[SUPPLIED MATERIAL]

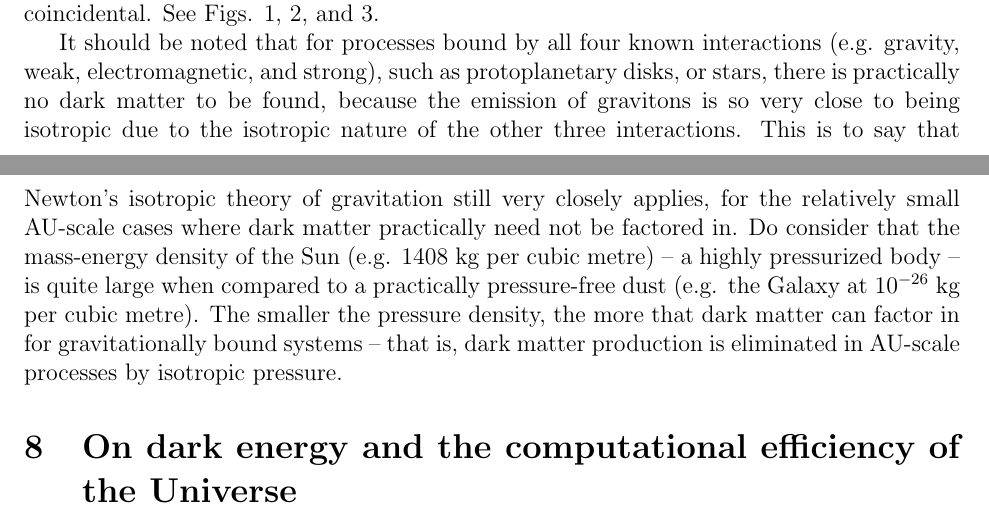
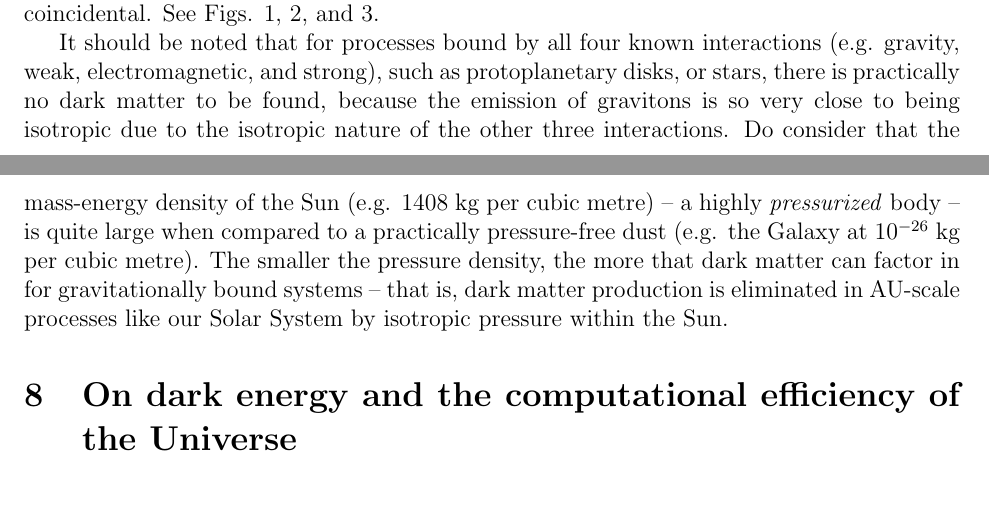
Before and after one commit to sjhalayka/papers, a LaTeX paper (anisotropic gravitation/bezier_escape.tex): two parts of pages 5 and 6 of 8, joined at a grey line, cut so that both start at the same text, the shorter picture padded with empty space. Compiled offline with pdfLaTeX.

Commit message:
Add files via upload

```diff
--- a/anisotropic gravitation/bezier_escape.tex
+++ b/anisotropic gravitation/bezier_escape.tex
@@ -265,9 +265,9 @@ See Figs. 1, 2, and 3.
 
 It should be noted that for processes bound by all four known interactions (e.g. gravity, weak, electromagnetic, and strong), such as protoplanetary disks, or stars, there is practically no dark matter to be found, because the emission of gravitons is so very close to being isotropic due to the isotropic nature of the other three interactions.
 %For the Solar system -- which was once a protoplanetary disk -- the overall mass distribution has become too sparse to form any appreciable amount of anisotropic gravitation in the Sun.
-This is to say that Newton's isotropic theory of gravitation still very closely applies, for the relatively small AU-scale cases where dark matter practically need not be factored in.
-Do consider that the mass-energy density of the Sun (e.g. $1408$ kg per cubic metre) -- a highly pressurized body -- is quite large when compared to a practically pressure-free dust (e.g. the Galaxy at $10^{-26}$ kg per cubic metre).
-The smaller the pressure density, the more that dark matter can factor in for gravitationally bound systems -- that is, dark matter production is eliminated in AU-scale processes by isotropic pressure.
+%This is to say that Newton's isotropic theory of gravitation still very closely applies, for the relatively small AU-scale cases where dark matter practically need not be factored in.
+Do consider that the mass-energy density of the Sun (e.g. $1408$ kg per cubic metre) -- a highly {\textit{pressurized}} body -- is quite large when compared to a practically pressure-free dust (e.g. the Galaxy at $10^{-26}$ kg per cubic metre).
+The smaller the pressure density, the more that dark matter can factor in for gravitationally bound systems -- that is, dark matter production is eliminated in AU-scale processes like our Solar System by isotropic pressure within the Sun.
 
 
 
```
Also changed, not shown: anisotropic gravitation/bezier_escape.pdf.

[/SUPPLIED MATERIAL]
[SUPPLIED MATERIAL]

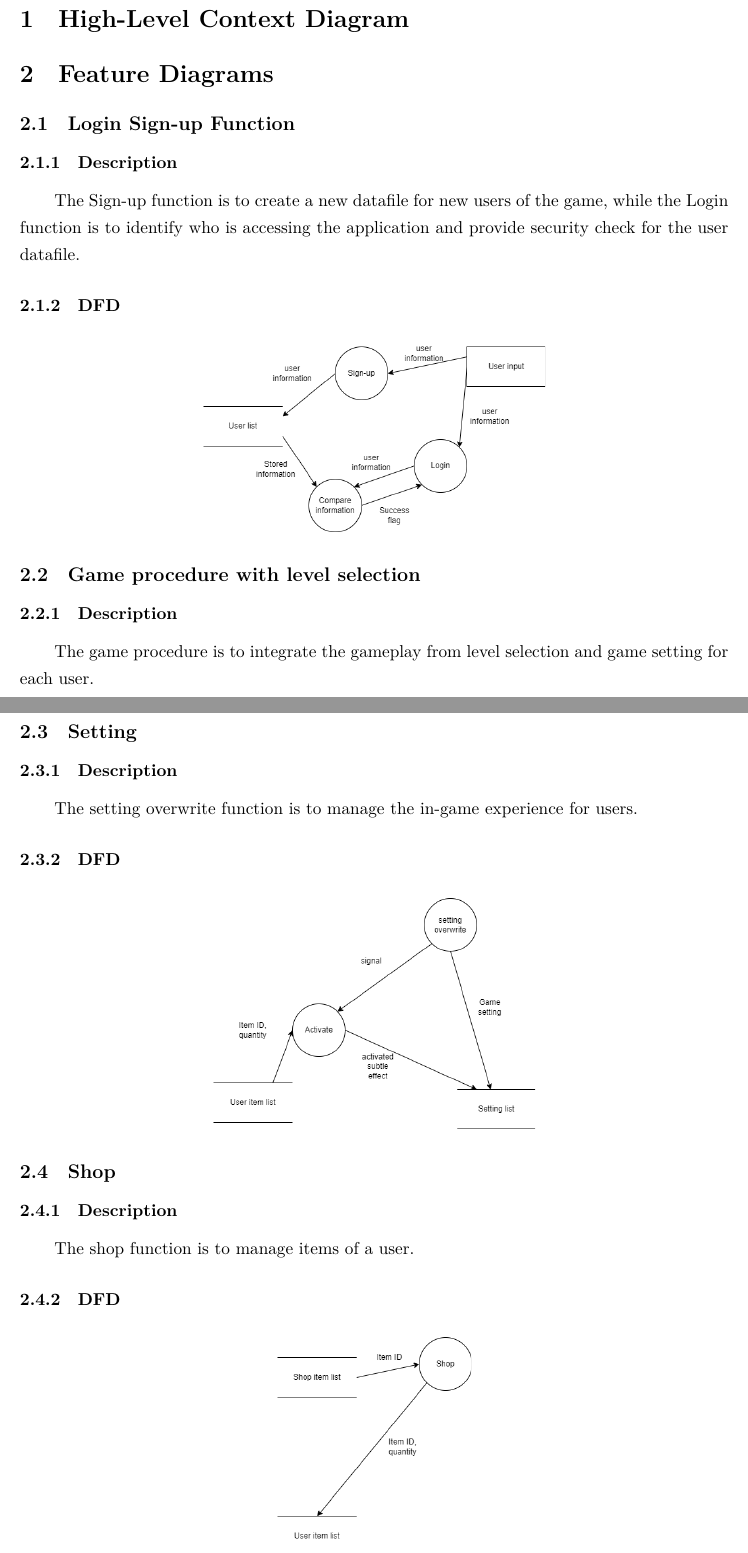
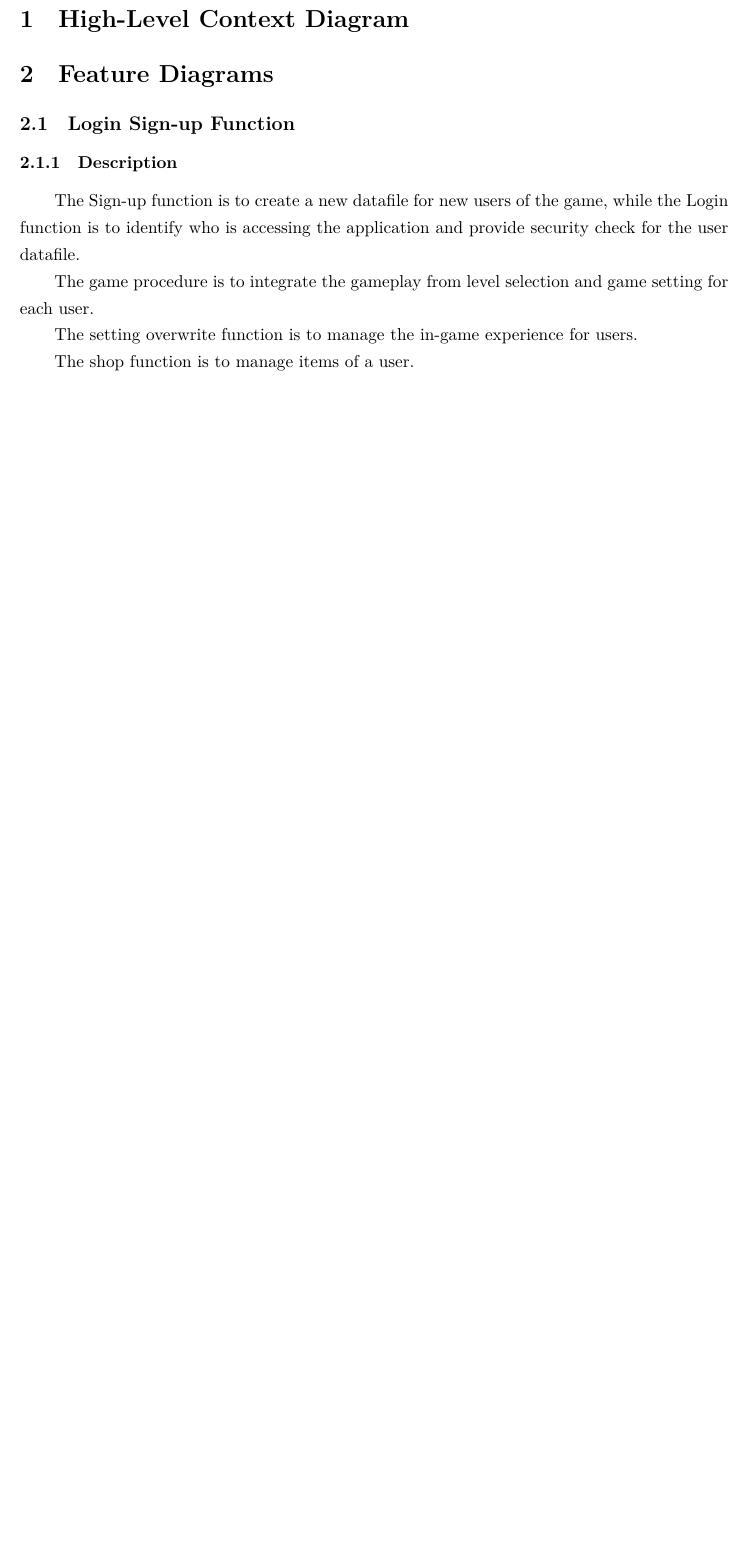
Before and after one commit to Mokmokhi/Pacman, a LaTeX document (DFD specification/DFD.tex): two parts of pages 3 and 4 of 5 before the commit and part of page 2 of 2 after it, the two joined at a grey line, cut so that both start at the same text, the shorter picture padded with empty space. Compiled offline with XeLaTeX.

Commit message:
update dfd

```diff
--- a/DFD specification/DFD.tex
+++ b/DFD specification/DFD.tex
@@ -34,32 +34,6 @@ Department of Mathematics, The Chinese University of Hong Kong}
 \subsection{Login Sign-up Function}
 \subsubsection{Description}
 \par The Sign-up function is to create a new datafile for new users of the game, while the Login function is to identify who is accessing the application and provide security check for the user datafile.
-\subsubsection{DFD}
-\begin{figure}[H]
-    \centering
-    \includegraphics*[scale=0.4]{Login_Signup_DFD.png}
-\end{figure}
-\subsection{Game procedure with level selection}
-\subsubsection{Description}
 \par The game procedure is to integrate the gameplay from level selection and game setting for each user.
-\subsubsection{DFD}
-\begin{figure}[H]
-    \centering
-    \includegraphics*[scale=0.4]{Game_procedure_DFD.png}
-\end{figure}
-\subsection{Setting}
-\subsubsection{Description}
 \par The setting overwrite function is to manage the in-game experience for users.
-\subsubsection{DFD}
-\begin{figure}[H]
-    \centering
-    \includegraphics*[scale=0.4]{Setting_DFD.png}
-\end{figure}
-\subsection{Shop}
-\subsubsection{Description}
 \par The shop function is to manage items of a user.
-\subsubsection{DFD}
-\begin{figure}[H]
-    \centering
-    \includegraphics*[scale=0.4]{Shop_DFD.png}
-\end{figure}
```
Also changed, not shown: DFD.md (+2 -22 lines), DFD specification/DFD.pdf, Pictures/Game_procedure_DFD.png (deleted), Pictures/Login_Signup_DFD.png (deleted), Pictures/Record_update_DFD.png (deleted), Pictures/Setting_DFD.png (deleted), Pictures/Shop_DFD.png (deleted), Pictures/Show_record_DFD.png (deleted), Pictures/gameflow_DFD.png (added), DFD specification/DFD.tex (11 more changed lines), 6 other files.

[/SUPPLIED MATERIAL]

_TASK BRIEF_.
Copy each line from the data that features the string "includegraphics".

_ANSWER SPACE_.
-    \includegraphics*[scale=0.4]{Login_Signup_DFD.png}
-    \includegraphics*[scale=0.4]{Game_procedure_DFD.png}
-    \includegraphics*[scale=0.4]{Setting_DFD.png}
-    \includegraphics*[scale=0.4]{Shop_DFD.png}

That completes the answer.